A British soldier killed in an attack on a base in southern Iraq on Sunday was named today as Lance Corporal Dennis Brady, a Royal Army Medical Corps Regular Reservist.
The Ministry of Defence said that L/Cpl Brady, 37, who had been attached to the 1st Battalion the Light Infantry, died as a result of wounds from a mortar round fired at the Shaat Al Arab Hotel base in northern Basra.
His commanding officer, Lieutenant Colonel Johnny Bowron, said: "His loss will be keenly felt, and the Battalion has lost a trusted member and a real friend."
The MoD revealed that just two days before his death, L/Cpl Brady - from Barrow-in-Furness, Cumbria - had helped to thwart an earlier attack on the base.
The patrol, on which L/Cpl Brady was acting as team medic, surprised a group of insurgents as they were preparing to launch a rocket attack, a statement said.

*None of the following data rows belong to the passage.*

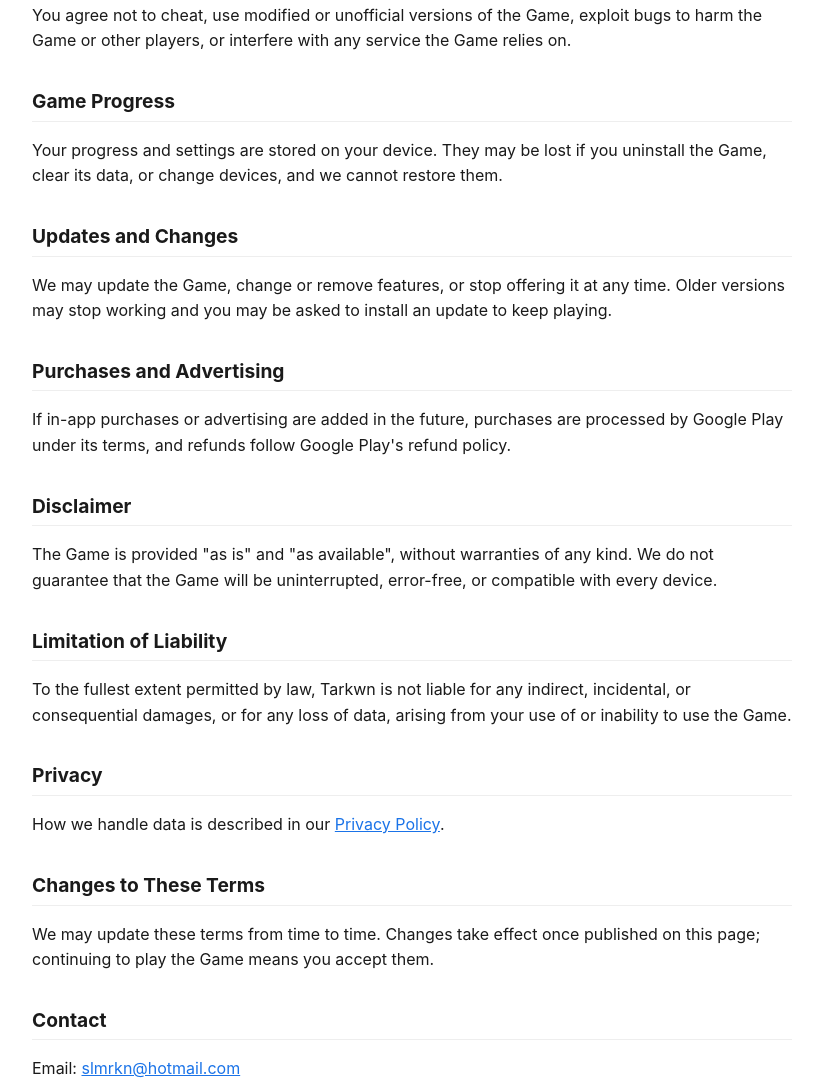
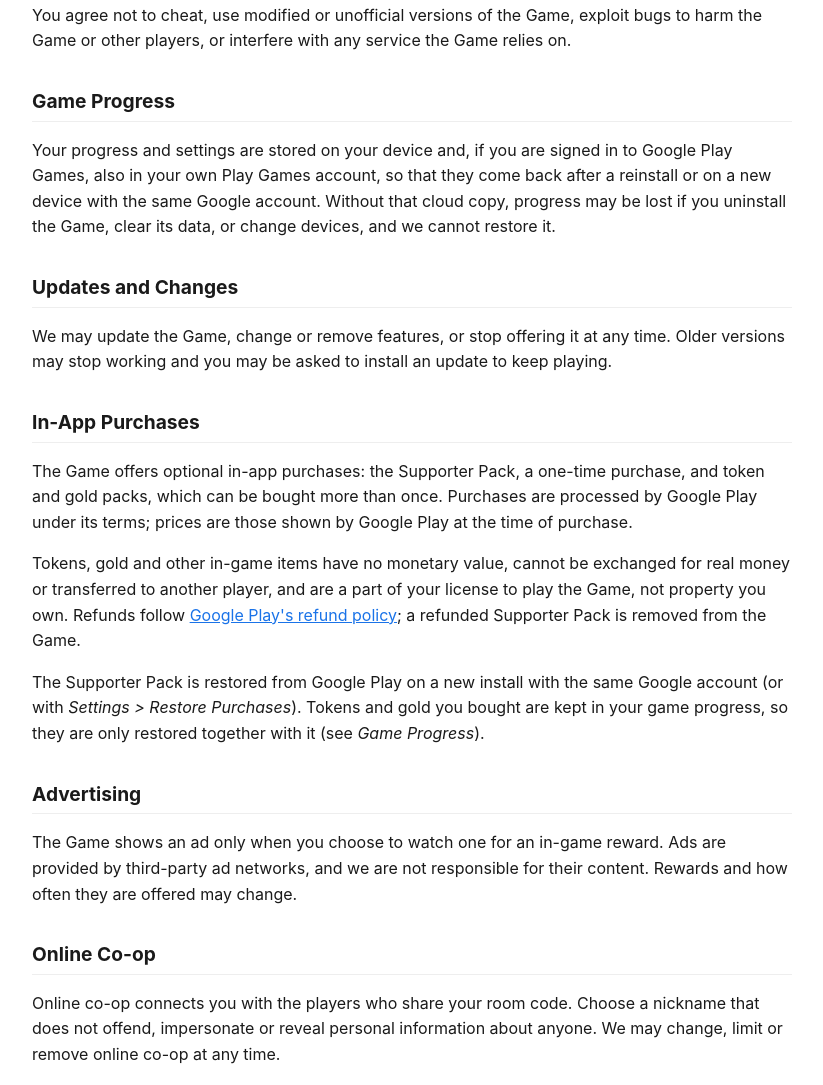
Before and after one commit to Tarkwn/inkfall-privacy, a plain HTML site: page terms.html in a window 1280 px wide. Shown: the part 617-1702 px from the top of the page, without its empty margins (228-1051 px from the left). Drawn offline with Linux system fonts and the light colour scheme.

Commit message:
Terms: in-app purchases, advertising, online co-op and cloud save
Purchases and opt-in rewarded ads are live, so the "if added in the
future" paragraph becomes In-App Purchases (virtual items, refunds via
Google Play, what is restored), Advertising and Online Co-op sections;
Game Progress mentions the Play Games cloud copy.

Co-Authored-By: Claude Opus 5.5 <noreply@anthropic.com>

```diff
--- a/terms.html
+++ b/terms.html
@@ -15,7 +15,7 @@
 <body>
 
 <h1>Inkfall — Terms of Service</h1>
-<p class="muted">Last updated: 3 November 2026</p>
+<p class="muted">Last updated: 17 November 2026</p>
 
 <p>These terms govern your use of the mobile game <strong>Inkfall</strong> ("the Game"), published by Tarkwn.
 By downloading or playing the Game you agree to these terms. If you do not agree, please do not use the Game.</p>
@@ -34,16 +34,35 @@ licensors. These terms do not give you any ownership rights.</p>
 other players, or interfere with any service the Game relies on.</p>
 
 <h2>Game Progress</h2>
-<p>Your progress and settings are stored on your device. They may be lost if you uninstall the Game, clear its
-data, or change devices, and we cannot restore them.</p>
+<p>Your progress and settings are stored on your device and, if you are signed in to Google Play Games, also in
+your own Play Games account, so that they come back after a reinstall or on a new device with the same Google
+account. Without that cloud copy, progress may be lost if you uninstall the Game, clear its data, or change devices,
+and we cannot restore it.</p>
 
 <h2>Updates and Changes</h2>
 <p>We may update the Game, change or remove features, or stop offering it at any time. Older versions may stop
 working and you may be asked to install an update to keep playing.</p>
 
-<h2>Purchases and Advertising</h2>
-<p>If in-app purchases or advertising are added in the future, purchases are processed by Google Play under its
-terms, and refunds follow Google Play's refund policy.</p>
+<h2>In-App Purchases</h2>
+<p>The Game offers optional in-app purchases: the Supporter Pack, a one-time purchase, and token and gold packs,
+which can be bought more than once. Purchases are processed by Google Play under its terms; prices are those shown
+by Google Play at the time of purchase.</p>
+<p>Tokens, gold and other in-game items have no monetary value, cannot be exchanged for real money or transferred to
+another player, and are a part of your license to play the Game, not property you own. Refunds follow
+<a href="https://support.google.com/googleplay/answer/2479637">Google Play's refund policy</a>; a refunded Supporter
+Pack is removed from the Game.</p>
+<p>The Supporter Pack is restored from Google Play on a new install with the same Google account (or with
+<em>Settings &gt; Restore Purchases</em>). Tokens and gold you bought are kept in your game progress, so they are only
+restored together with it (see <em>Game Progress</em>).</p>
+
+<h2>Advertising</h2>
+<p>The Game shows an ad only when you choose to watch one for an in-game reward. Ads are provided by third-party ad
+networks, and we are not responsible for their content. Rewards and how often they are offered may change.</p>
+
+<h2>Online Co-op</h2>
+<p>Online co-op connects you with the players who share your room code. Choose a nickname that does not offend,
+impersonate or reveal personal information about anyone. We may change, limit or remove online co-op at any
+time.</p>
 
 <h2>Disclaimer</h2>
 <p>The Game is provided "as is" and "as available", without warranties of any kind. We do not guarantee that
```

A former regular soldier who served in Kosovo and the initial phase of the Iraq conflict in 2003, L/Cpl Brady had spent time in civilian employment, including working for the fire service, before volunteering to return to the military.
His recent deployments took him first to Afghanistan with the Royal Gurkha Rifles and then to Iraq with the Light Infantry, where he was deployed as a Company Medic.

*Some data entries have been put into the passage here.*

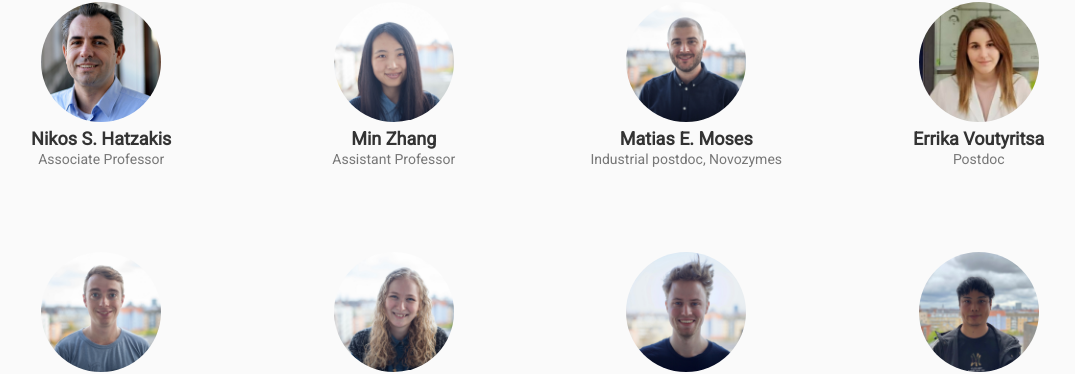
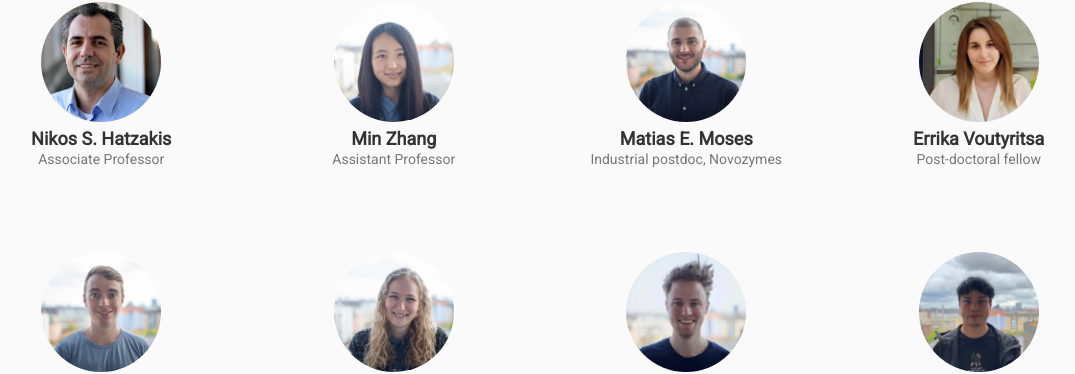
Before and after one commit to hatzakislab/hatzakislab.github.io, a Jekyll site: the page built from index.md, in a window 1280 px wide and 900 px high, scrolled down 1508 px. Shown: the part 109-483 px from the top of the window, without its empty margins (100-1175 px from the left). Built offline with Jekyll 4.4.1, drawn with Linux system fonts in a browser that asks for light colours; some web fonts are replaced; comment, search, counter and statistics services are not loaded.

Commit message:
title update

```diff
--- a/_data/team.yml
+++ b/_data/team.yml
@@ -26,7 +26,7 @@
 
 - name: Errika Voutyritsa
   img: /Errika.jpg
-  desc: Postdoc
+  desc: Post-doctoral fellow
   blank: true
 
 - name: Søren S.-R. Bohr
```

A former Army physical training instructor, he was described as a regular sight in the Company gym and was praised by colleagues for his fitness levels despite the heat of the Iraqi summer.

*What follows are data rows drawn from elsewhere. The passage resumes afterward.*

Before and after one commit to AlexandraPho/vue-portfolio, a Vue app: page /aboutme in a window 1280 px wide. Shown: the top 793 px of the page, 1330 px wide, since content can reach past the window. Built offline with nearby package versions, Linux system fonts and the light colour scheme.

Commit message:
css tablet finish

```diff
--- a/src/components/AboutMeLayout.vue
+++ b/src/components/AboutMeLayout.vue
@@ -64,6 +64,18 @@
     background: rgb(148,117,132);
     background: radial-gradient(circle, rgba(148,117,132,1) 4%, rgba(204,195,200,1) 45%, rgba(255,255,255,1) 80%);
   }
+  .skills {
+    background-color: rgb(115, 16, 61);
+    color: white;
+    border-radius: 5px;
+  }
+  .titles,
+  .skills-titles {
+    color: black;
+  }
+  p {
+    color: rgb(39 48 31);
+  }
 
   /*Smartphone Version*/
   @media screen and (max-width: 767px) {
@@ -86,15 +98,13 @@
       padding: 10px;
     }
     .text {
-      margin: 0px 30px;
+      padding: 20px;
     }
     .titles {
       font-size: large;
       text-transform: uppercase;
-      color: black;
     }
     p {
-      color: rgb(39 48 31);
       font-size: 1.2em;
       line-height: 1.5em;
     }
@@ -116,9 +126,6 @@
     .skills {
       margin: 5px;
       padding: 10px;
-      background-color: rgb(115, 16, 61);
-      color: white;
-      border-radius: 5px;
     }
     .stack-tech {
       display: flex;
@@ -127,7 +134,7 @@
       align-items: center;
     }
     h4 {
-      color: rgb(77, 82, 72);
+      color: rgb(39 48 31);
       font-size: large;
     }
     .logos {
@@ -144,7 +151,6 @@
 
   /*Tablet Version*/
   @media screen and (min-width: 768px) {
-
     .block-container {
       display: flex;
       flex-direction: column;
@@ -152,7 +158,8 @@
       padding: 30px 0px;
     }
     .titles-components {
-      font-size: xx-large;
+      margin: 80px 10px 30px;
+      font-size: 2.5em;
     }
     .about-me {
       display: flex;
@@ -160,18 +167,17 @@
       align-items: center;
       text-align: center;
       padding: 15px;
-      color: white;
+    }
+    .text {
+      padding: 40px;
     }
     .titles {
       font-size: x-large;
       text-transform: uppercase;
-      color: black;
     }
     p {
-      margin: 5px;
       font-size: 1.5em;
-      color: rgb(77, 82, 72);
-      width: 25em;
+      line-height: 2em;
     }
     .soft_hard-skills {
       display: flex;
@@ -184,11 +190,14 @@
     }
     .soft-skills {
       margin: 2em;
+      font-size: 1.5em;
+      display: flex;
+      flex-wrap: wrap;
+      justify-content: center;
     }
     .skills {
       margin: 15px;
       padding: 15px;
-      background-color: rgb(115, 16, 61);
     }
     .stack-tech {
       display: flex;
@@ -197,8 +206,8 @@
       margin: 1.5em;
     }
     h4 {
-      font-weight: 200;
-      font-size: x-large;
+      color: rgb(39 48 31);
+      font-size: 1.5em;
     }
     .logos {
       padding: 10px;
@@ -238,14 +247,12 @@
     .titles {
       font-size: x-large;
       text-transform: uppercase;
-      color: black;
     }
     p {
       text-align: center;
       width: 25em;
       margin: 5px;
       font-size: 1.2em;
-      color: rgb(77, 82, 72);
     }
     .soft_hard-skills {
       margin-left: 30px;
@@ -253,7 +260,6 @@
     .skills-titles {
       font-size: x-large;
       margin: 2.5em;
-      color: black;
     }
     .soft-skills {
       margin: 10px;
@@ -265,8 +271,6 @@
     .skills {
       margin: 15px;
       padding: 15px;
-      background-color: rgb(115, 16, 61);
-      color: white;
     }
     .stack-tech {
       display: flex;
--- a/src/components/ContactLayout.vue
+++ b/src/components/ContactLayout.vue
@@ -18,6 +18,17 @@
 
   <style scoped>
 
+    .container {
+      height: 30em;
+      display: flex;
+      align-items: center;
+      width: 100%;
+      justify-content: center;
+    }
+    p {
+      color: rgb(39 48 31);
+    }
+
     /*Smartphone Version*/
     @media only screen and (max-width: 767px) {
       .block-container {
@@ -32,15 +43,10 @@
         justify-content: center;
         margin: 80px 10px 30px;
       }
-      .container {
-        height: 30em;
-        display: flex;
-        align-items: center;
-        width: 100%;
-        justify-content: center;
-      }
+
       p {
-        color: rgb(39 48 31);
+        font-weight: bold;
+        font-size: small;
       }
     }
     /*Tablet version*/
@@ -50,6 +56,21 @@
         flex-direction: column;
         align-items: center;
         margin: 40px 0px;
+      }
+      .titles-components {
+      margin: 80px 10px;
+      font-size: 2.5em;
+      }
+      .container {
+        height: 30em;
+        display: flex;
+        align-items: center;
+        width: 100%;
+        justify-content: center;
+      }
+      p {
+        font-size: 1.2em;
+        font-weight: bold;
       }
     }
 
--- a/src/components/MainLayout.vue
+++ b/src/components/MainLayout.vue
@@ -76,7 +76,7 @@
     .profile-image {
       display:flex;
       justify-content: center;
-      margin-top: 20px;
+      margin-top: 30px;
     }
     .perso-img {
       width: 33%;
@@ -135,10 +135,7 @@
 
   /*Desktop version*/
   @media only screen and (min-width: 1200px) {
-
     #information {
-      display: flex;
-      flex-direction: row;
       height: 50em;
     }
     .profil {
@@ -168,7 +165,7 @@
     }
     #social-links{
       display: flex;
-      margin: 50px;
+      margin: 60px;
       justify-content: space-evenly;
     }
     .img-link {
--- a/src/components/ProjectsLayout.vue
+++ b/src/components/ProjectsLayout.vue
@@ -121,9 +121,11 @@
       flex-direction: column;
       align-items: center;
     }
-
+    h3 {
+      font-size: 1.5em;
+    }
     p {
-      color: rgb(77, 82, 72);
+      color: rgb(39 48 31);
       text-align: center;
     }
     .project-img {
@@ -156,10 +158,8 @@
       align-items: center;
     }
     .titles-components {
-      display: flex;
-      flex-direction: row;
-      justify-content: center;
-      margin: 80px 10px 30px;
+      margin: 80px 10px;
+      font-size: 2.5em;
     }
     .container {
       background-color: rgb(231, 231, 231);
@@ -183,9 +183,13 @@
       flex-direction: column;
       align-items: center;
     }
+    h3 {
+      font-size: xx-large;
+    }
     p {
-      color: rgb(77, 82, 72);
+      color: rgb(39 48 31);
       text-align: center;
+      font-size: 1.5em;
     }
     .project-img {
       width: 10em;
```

But he had been looking forward to again returning to civilian life in Barrow-in-Furness with his wife, Zoe, the MoD said.
Defence Secretary Des Browne said: "It was with great sadness that I learned of the death of Lance Corporal Brady.
"I know that the British forces feel they are making a real difference in Iraq and L/Cpl Brady was part of this hugely important effort.
"My thoughts and prayers are with his family and friends."
Paying tribute to L/Cpl Brady, Lt Col Bowron said: "In the relatively short time he had been with us, he had become a full and trusted member of the battalion, admired by all he met and with that rare gift of universal popularity.
"He will be remembered for his calm and unflappable nature whatever the circumstance.
"This approach, coupled with a high level of medical competence, allowed the soldiers of D Company to carry out their duties secure in the knowledge that if the worst was to happen, they were in safe hands."
He added: "L/Cpl Brady was armed with a dry sense of humour, and was always ready with a barrage of friendly banter, as well as always being prepared to offer brutally honest advice regardless of the recipient's rank - advice that was nearly always correct.
"This slightly gruff exterior masked a deep concern for his fellow soldiers and an abiding loyalty to his adopted military home.
"He had a real and positive impact on those with whom he worked and his passing will leave a gap in all our hearts."
The MoD said that during his recent tour in Afghanistan, L/Cpl Brady served as a team medic to an eight-man Gurkha team, spending long periods in the mountains and desert.
"During this time he is remembered for winning the absolute trust and admiration of the Gurkhas he served with, a rare accolade for a British soldier," the statement added.Reuse content